The young wizard listened intently, willing himself to focus solely on the sounds of the footsteps, making their way ever closer to his room; behind the door of which hid his pitiful existence. They were too heavy to belong to old Mrs. Figg, whom - Harry assumed - Dumbledore had sent to check up on him five times already since summer had begun. Or was it six? He didn’t know, nor did he care; he didn’t do anything more than let her know he was still living and that the Dursleys had been treating him just fine. Of course, that only meant that anything she found wrong with him - his too-skinny frame, his depression, the deadened look behind his eyes - had been the cause of his own self-neglect; and Harry, had he cared enough to think about it, would have been sure that she relayed this information to Dumbledore.
Focusing back on the footsteps, Harry only guessed that it was an Order member; after all, they were too heavy to belong to his aunt, but too light to tell the coming of his uncle or cousin, and since he didn’t hear any of those three screaming downstairs, he could only assume it wasn’t a Death Eater.
There was a light knock on the door before it was slowly pushed open.

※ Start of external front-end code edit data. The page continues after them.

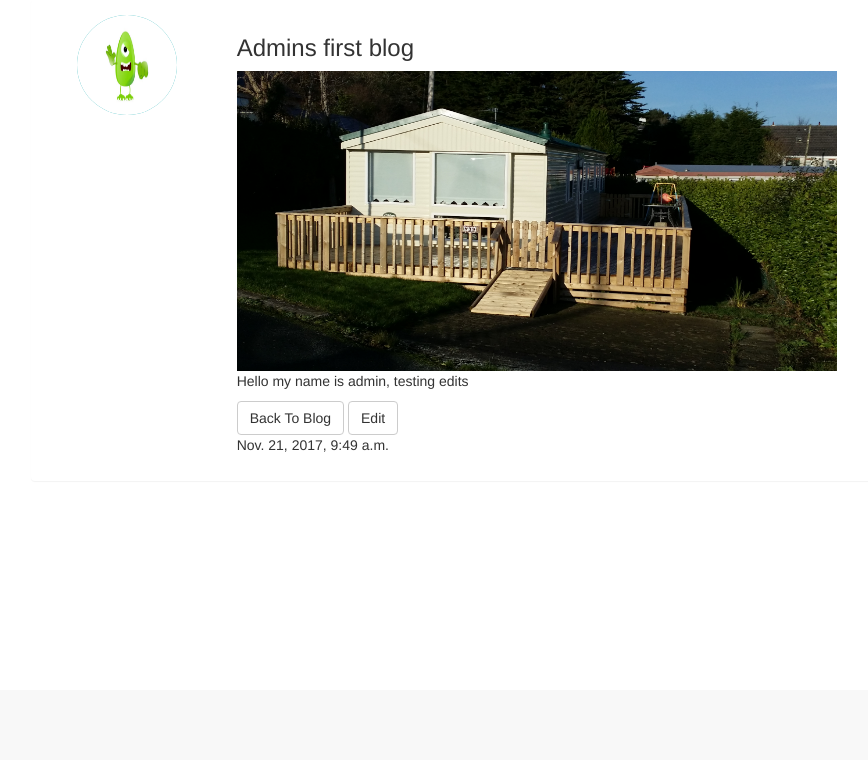
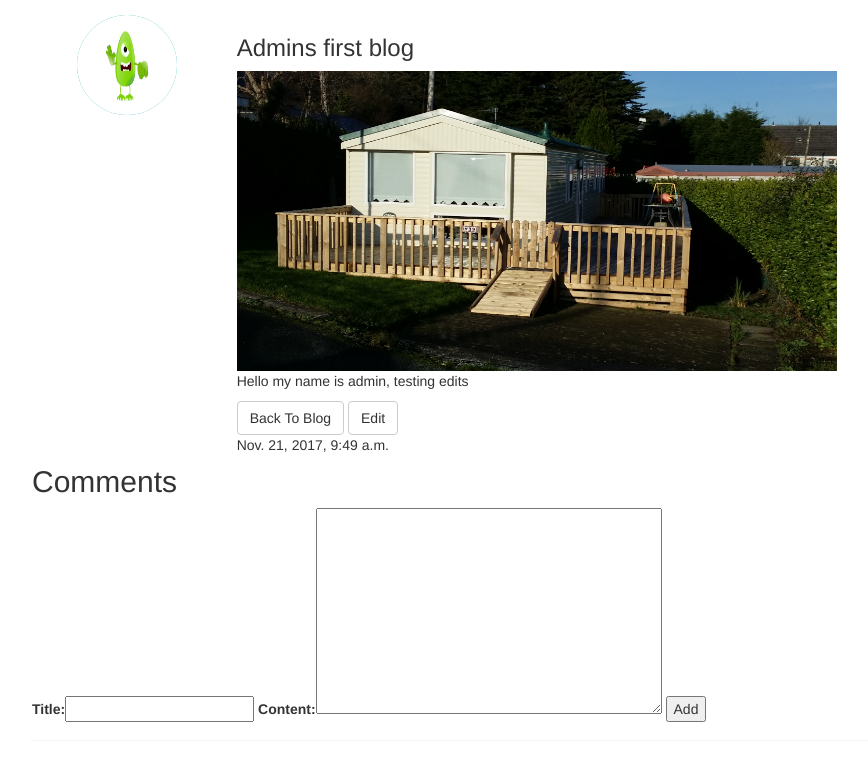
Before and after one commit to declanmunroe/django_blog, a Django app: page /blog/view_post/33 in a window 1280 px wide. Shown: the part 110-870 px from the top of the page, without its empty margins (39-907 px from the left). Before the commit the page ends 562 px from the top, so only its background shows below. Run offline with Django 3.2, Linux system fonts and the light colour scheme; data comes from the database, SQL or seed files in the repository; both versions use the stored data as it was after the commit; data that the repository does not hold is empty; some libraries are stand-ins or nearby versions.

Commit message:
Adding comments still not working

```diff
--- a/blog/admin.py
+++ b/blog/admin.py
@@ -1,5 +1,6 @@
 from django.contrib import admin
-from .models import Post
+from .models import Post, Comment
 
 # Register your models here.
 admin.site.register(Post)
+admin.site.register(Comment)
--- a/blog/forms.py
+++ b/blog/forms.py
@@ -5,3 +5,8 @@ class BlogPostForm(forms.ModelForm):
     class Meta:
         model = Post
         fields = ("author", "title", "content", "image")
+
+class BlogCommentForm(forms.ModelForm):
+    class Meta:
+        model = Post
+        fields = ("title", "content")
--- a/blog/models.py
+++ b/blog/models.py
@@ -24,3 +24,14 @@ class Post(models.Model):
 
     def __str__(self):
         return self.title
+
+class Comment(models.Model):
+    author = models.ForeignKey('auth.User')
+    post = models.ForeignKey(Post, related_name="comments")
+    title = models.CharField(max_length=200)
+    content = models.TextField()
+    created_date = models.DateTimeField(auto_now_add=True)
+    approved = models.BooleanField(blank=False, default=False)
+
+    def __str__(self):
+        return self.title
--- /dev/null
+++ b/blog/templates/_comment.html
@@ -0,0 +1,17 @@
+{% load bootstrap_tags %}
+<h2>Comments</h2>
+
+<form method="POST" action="{% url "add_comment" post.id %}">
+        {% csrf_token %}
+        {{ form | as_bootstrap }}
+
+        <button type="Submit">Add</button>
+</form>
+
+{% for comment in comments %}
+<div>
+    <h3>{{ comment.title }}</h3>
+    <p>{{ comment.content }}</p>
+    <p><strong>{{ comment.author.username }}</strong> - {{ comment.created_date }}</p>
+</div>
+{% endfor %}
--- a/blog/templates/viewpost.html
+++ b/blog/templates/viewpost.html
@@ -22,5 +22,6 @@
                 </div>
             </div>
         </div>
+        {% include '_comment.html' %}
     </div>
 {% endblock %}
--- a/blog/urls.py
+++ b/blog/urls.py
@@ -1,5 +1,5 @@
 from django.conf.urls import url
-from .views import show_posts, view_post, add_post, edit_post
+from .views import show_posts, view_post, add_post, edit_post, add_comment
 
 
 urlpatterns = [
@@ -7,4 +7,5 @@ urlpatterns = [
     url(r"^view_post/(\d+)", view_post, name = "view_post"),
     url(r"^add_post", add_post, name = "add_post"),
     url(r"^edit_post/(\d+)", edit_post, name = "edit_post"),
+    url(r"^add_comment/(\d+)", add_comment, name="add_comment"),
     ]
--- a/blog/views.py
+++ b/blog/views.py
@@ -1,6 +1,6 @@
 from django.shortcuts import render, redirect, get_object_or_404
-from .models import Post
-from .forms import BlogPostForm
+from .models import Post, Comment
+from .forms import BlogPostForm, BlogCommentForm
 from django.utils import timezone
 from django.contrib.auth.decorators import login_required
 
@@ -11,8 +11,11 @@ def show_posts(request):
     return render(request, "blogposts.html", { 'posts': posts })
 
 def view_post(request, id):
-    post = get_object_or_404(Post, pk=id)
-    return render(request, "viewpost.html", { "post" : post })
+    this_post = get_object_or_404(Post, pk=id)
+    comments = Comment.objects.filter(post=this_post)
+    form = BlogCommentForm()
+
+    return render(request, "viewpost.html", {'post': this_post, 'comments': comments, "form" : form})
 
 def add_post(request):
     if request.method == "POST":
@@ -68,8 +71,18 @@ def edit_post(request, id):
             post.created_date = timezone.now()
             post.published_date = timezone.now()
             post.save()
-            return redirect(view_post, post.pk)
+            return redirect(view_post, id)
     else:
         form = BlogPostForm(instance=post)
 
     return render(request, "addform.html", { 'form': form })
+
+def add_comment(request, id):
+    post = get_object_or_404(Post, pk=id)
+    form = BlogCommentForm(request.POST)
+    if form.is_valid():
+        comment = form.save(commit=False)
+        comment.author = request.user
+        comment.post = post
+        comment.save()
+        return redirect(view_post, id) # points to the function get_index above
```
Also changed, not shown: blog/migrations/0002_comment.py (added), blog/migrations/0003_comment_post.py (added), db.sqlite3, media/avatars/man_gp8Broh.jpeg (added), media/avatars/woman.jpg (added), media/images/2.jpg (added), media/images/8.jpg (added), 1 other file.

“Harry?” It was Lupin.
The teenager could recognize his ex-professor’s voice anywhere. Not that it encouraged him to make any acknowledgement that another person had entered his bedroom.
Harry felt a slight shift in his position as the bed sunk where Lupin had sat down.
“This all has to do with Sirius, doesn’t it?” The werewolf had phrased it as a question, but it came out as a statement.
Harry didn’t answer; instead, he held back fresh tears that threatened to spill over as a lump caught in his throat. His ex-defense teacher half-forced and half-helped him into a sitting position, looking the boy over. Harry kept his hollowed eyes downcast. He didn’t want Lupin, or anyone for that matter, to see him like this, but especially not Lupin; Sirius had been Lupin’s best friend, and he, Harry, had killed him. Harry didn’t deserve to mourn over his godfather’s death.
Moony, though, must have heard the near-silent, strangled cry that forced its way through the boy’s lips as he fought, desperately, to bite back all emotions that threatened to rise within him. Slowly, cautiously, Lupin put an arm around the young wizard’s shoulders. He could feel as Harry battled to keep said shoulders from shaking under his touch.
Harry wanted so desperately to be able to lean into Lupin’s embrace, or almost anyone’s, to feel secure arms wrap around him, to hear soothing words of comfort whispered into his ear. But he couldn’t. It was his own fault Sirius was dead, and now he had to pay for it.
“Harry. . .” Lupin started again, waiting for a response. He continued, even though he had received none. “Dumbledore didn’t send me today. . . I wanted to check up on you myself.” The boy he was addressing made no notion that he had heard the man, but Remus continued anyways. “Dumbledore did say, though, that you were to stay here until your birthday or later. . . But. . .” This was hard for the werewolf to say; the Headmaster of Hogwarts was trusting him not to do just what he was just about to. “If you want to get out of here, for a day or so or the rest of the summer, I’ll take you with me when I leave here. We wouldn’t have to go to Grimmauld Place.” He had added in the last bit, hoping to crush any fear Harry may have had of going back there; Lupin knew sure as hell he wanted nothing to do with the place.
Harry only shook his head sadly. He had just killed the man’s best friend; he couldn’t burden him with his presence for any length of time after that.
Lupin nodded slowly and sadly, not wanting to leave Harry like this, but accepting his decision all the same. “Alright.” He stood, much in the same manner as he had nodded his head. He walked silently to the door, turning around to face the teenager, a part of him hoping Harry would ask him not to leave, or take him up on his offer. “If you change your mind, or need anything at all, just to talk even, owl me. Okay?”
Harry nodded, still refusing to look at his past professor. With a last concerned, and almost disappointed, sigh, he left, leaving Harry alone to the numb emptiness of his being once more.